U.S. Senator Pat Toomey’s live TV town hall got off to a raucous start Wednesday, with advocacy groups from across the state showing up outside the Harrisburg studio to criticize the Republican for his support of the Senate GOP’s Affordable Care Act replacement bill.

Toomey spent much of the hour-long event defending the bill, which he helped author.

Jason Redman / AP

The Congressional Budget Office predicts 14 million Americans who currently have insurance would be without it next year if the Senate Republican version of the health care overhaul bill is adopted.

That's leaving officials behind some rural health systems worried.

Jim Mone / AP

The state Department of Health granted a dozen licenses this week to companies that will grow and process medical marijuana in Pennsylvania. These 12 permittees have six months to become operational, which the state has yet to clearly define.

WESA's Liz Reid and The Incline's Sarah Anne Hughes discuss what Pennsylvanians can expect from medical marijuana in the state.

Barney Moss / Flickr

Pennsylvania’s children are faring a bit better than their counterparts nationally in education, according to a new report form the Annie E. Casey Foundation.

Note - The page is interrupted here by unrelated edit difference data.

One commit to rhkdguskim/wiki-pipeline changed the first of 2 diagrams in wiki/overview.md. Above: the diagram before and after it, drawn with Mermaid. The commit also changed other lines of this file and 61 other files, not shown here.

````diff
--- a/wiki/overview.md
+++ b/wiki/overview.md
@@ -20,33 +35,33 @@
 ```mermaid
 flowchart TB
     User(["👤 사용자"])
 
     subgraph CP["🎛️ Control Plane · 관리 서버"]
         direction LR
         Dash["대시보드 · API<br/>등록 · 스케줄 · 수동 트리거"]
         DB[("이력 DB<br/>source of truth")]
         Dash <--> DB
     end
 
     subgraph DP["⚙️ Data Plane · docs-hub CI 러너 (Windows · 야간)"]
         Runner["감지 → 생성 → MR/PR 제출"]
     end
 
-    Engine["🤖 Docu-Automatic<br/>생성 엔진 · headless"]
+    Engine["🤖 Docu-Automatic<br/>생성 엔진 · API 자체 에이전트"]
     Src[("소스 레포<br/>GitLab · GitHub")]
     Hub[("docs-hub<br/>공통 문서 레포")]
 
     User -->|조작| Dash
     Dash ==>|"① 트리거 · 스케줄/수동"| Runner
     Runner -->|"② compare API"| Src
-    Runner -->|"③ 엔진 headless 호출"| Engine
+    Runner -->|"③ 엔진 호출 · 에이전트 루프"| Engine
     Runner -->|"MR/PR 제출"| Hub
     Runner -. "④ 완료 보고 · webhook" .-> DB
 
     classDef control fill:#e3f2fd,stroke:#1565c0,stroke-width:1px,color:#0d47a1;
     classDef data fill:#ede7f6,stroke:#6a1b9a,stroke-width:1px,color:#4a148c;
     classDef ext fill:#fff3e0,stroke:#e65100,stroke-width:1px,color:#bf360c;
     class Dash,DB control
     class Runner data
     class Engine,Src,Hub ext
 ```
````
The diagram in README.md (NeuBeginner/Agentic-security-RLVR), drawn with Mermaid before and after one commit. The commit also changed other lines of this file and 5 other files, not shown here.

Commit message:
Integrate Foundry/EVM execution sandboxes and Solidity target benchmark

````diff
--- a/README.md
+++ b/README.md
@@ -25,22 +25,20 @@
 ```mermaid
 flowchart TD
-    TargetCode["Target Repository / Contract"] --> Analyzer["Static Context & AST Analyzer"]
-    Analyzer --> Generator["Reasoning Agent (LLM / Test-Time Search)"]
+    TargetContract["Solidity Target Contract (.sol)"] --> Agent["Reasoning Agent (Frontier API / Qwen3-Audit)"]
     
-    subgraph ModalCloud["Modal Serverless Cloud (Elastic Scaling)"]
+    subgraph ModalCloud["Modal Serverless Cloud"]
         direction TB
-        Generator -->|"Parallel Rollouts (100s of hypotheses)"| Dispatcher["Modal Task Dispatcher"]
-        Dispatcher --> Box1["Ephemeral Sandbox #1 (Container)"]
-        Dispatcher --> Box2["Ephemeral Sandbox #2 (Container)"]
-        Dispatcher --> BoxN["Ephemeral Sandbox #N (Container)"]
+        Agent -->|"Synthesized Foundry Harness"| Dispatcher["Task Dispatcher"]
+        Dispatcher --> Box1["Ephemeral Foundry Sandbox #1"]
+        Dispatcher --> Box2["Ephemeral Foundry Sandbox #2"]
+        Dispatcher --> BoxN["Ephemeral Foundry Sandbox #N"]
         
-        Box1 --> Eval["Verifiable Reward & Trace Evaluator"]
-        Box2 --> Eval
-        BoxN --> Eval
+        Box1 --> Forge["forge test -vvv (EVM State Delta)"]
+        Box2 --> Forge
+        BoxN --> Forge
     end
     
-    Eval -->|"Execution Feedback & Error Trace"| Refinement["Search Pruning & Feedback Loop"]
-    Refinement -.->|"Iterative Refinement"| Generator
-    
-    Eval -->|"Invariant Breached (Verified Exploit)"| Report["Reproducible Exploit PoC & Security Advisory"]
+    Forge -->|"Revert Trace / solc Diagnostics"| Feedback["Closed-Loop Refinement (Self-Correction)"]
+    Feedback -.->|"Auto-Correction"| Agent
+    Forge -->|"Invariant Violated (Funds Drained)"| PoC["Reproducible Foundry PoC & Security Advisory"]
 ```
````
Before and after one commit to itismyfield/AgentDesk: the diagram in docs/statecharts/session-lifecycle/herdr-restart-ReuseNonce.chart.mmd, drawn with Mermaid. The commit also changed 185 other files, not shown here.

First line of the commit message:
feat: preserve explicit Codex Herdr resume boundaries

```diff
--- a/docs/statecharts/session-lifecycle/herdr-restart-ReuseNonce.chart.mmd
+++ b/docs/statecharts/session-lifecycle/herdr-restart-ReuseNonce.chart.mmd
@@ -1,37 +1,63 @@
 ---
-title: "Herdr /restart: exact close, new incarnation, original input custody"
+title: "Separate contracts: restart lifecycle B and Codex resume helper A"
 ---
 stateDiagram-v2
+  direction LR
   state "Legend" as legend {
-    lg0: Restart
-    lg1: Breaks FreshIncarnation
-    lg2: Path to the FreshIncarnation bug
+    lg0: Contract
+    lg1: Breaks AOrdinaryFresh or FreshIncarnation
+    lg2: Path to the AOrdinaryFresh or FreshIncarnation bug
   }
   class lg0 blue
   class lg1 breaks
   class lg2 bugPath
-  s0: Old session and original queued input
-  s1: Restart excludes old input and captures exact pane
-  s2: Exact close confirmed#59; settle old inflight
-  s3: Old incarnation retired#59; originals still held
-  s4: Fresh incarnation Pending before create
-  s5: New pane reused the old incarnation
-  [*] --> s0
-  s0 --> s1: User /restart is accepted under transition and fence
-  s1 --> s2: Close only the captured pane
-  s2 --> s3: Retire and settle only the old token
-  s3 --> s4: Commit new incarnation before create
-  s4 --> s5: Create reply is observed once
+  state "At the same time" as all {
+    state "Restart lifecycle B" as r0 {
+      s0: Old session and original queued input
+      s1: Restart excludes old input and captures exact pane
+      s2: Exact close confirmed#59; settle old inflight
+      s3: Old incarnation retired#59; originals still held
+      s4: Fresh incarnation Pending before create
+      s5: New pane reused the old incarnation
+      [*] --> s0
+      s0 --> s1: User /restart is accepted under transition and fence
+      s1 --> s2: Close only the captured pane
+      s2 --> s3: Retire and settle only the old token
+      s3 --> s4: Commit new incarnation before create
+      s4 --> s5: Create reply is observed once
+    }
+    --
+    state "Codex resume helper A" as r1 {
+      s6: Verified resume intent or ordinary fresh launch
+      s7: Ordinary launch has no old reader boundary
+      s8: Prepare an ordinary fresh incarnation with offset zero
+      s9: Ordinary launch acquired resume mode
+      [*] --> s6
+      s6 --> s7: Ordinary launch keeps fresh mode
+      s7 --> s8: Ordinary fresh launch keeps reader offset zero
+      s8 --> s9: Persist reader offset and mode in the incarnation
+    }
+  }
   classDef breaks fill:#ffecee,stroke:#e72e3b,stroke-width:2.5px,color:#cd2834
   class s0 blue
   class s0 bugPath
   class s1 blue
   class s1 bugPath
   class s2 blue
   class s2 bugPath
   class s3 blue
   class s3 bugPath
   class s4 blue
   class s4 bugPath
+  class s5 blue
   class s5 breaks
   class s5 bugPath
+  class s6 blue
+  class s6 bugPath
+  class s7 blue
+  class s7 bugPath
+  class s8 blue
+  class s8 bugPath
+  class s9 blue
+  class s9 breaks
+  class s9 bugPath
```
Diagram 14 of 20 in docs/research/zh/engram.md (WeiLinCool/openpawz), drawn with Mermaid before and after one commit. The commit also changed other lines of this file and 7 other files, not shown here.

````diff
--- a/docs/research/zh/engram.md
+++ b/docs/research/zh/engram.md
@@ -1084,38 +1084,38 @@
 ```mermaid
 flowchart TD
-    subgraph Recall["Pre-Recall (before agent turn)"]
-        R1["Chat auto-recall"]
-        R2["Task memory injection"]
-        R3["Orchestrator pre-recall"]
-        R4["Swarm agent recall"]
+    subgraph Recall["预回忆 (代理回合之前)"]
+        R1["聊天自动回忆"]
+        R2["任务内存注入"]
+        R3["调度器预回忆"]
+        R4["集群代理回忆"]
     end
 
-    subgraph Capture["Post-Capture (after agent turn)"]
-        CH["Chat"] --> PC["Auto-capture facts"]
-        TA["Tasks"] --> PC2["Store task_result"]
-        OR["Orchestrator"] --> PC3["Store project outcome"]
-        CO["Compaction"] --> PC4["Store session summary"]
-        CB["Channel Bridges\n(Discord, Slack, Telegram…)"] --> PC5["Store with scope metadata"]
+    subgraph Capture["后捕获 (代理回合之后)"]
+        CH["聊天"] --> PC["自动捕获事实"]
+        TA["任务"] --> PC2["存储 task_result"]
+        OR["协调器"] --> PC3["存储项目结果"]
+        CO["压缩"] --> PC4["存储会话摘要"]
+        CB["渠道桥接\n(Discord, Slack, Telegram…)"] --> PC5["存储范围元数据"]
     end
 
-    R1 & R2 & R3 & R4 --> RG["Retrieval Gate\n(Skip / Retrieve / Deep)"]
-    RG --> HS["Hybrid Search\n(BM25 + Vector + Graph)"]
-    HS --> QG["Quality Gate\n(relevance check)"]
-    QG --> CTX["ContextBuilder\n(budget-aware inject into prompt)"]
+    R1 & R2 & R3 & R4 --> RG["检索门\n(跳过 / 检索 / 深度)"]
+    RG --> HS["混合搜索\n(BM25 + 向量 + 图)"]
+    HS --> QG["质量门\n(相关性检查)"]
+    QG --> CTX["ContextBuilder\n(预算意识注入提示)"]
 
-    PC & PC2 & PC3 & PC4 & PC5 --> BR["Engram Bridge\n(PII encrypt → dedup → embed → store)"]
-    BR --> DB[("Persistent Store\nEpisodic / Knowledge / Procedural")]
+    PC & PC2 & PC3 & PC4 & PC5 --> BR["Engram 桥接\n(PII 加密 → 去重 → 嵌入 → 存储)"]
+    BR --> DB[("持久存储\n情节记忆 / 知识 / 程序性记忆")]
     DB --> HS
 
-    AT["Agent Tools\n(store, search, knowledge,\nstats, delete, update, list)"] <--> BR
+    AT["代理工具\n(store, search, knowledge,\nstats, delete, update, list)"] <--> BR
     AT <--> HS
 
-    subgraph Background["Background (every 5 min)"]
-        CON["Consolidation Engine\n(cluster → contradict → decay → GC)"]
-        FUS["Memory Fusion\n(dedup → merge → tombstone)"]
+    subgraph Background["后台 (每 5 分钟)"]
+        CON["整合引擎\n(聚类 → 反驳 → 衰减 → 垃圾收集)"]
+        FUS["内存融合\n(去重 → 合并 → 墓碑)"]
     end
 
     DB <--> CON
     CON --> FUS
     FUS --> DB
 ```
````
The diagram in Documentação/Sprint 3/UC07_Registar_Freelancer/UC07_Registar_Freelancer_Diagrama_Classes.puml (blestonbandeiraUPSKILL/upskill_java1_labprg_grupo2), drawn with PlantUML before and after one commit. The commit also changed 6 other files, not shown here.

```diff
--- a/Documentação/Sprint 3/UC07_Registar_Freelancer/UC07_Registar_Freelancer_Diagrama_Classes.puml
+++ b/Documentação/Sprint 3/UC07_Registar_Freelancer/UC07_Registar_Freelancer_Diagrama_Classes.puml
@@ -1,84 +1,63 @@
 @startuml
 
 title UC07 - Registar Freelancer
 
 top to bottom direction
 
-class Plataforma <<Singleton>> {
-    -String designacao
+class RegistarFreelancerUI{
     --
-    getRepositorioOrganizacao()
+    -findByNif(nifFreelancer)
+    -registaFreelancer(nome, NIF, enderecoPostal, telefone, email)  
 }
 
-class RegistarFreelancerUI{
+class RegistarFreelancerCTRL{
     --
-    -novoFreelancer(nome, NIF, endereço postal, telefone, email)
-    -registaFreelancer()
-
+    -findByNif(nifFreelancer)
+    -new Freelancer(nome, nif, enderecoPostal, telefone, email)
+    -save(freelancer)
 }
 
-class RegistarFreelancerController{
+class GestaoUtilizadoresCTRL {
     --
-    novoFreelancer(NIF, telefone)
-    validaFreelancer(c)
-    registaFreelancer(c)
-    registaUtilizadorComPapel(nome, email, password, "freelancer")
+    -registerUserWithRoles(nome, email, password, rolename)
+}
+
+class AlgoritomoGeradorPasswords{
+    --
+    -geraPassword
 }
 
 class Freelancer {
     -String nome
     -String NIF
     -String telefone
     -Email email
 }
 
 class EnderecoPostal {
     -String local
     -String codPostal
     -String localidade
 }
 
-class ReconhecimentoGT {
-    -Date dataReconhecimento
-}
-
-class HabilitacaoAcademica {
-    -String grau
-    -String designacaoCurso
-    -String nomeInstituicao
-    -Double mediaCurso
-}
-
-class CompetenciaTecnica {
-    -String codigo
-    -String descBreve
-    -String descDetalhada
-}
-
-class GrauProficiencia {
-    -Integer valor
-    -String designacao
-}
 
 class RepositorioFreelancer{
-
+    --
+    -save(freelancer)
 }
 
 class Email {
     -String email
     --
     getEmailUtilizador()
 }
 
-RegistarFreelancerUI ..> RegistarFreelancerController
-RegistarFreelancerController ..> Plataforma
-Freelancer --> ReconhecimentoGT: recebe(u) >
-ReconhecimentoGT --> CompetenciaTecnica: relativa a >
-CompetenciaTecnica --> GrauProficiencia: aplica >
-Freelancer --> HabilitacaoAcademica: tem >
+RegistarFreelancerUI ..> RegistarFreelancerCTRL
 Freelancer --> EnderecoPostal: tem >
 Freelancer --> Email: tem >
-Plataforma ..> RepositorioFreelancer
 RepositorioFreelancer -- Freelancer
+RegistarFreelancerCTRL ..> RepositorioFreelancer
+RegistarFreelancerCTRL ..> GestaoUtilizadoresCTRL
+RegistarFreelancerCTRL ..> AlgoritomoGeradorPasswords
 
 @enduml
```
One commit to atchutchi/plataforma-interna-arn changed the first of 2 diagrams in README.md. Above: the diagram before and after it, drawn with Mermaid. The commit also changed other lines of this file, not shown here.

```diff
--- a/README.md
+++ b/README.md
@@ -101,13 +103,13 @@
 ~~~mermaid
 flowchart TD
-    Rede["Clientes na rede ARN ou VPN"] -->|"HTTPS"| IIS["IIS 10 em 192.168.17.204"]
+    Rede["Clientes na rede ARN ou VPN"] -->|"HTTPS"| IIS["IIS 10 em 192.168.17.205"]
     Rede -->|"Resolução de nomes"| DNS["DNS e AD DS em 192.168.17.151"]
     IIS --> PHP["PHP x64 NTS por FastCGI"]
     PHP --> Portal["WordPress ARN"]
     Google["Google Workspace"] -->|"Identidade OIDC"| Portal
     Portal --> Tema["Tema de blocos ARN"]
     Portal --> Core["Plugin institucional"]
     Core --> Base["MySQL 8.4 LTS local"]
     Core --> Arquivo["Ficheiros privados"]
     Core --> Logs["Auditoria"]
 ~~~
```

The 2017 Kids Count Data Book ranks the commonwealth 18th in the U.S. for overall child well-being.

Susan Walsh / AP

Katie Horowitz is making dinner at her home in Morningside. On this night, it’s sautéed spinach with chicken breasts boiled in broth.

“One of the hardest parts of this diet is that you have to cook everything,” Horowitz said. “I have a really busy job, and it’s really challenging to find time.”

Horowitz was diagnosed last year with Crohn’s disease, a chronic inflammatory bowel condition, and is now on a very restrictive diet. She’s been hospitalized several times, and her doctor said she’ll likely need surgery someday.

NPR

The Republican health care bill under consideration in the House of Representatives would change health coverage for a lot of people. It would no longer require that Americans buy health insurance, for instance, and it would eliminate current subsidies, replacing them with a fixed refundable tax credit. To help Americans understand where Congress stands on the debate over this legislation, NPR and Member stations around the country have compiled a database of Congressional members’ positions on the bill.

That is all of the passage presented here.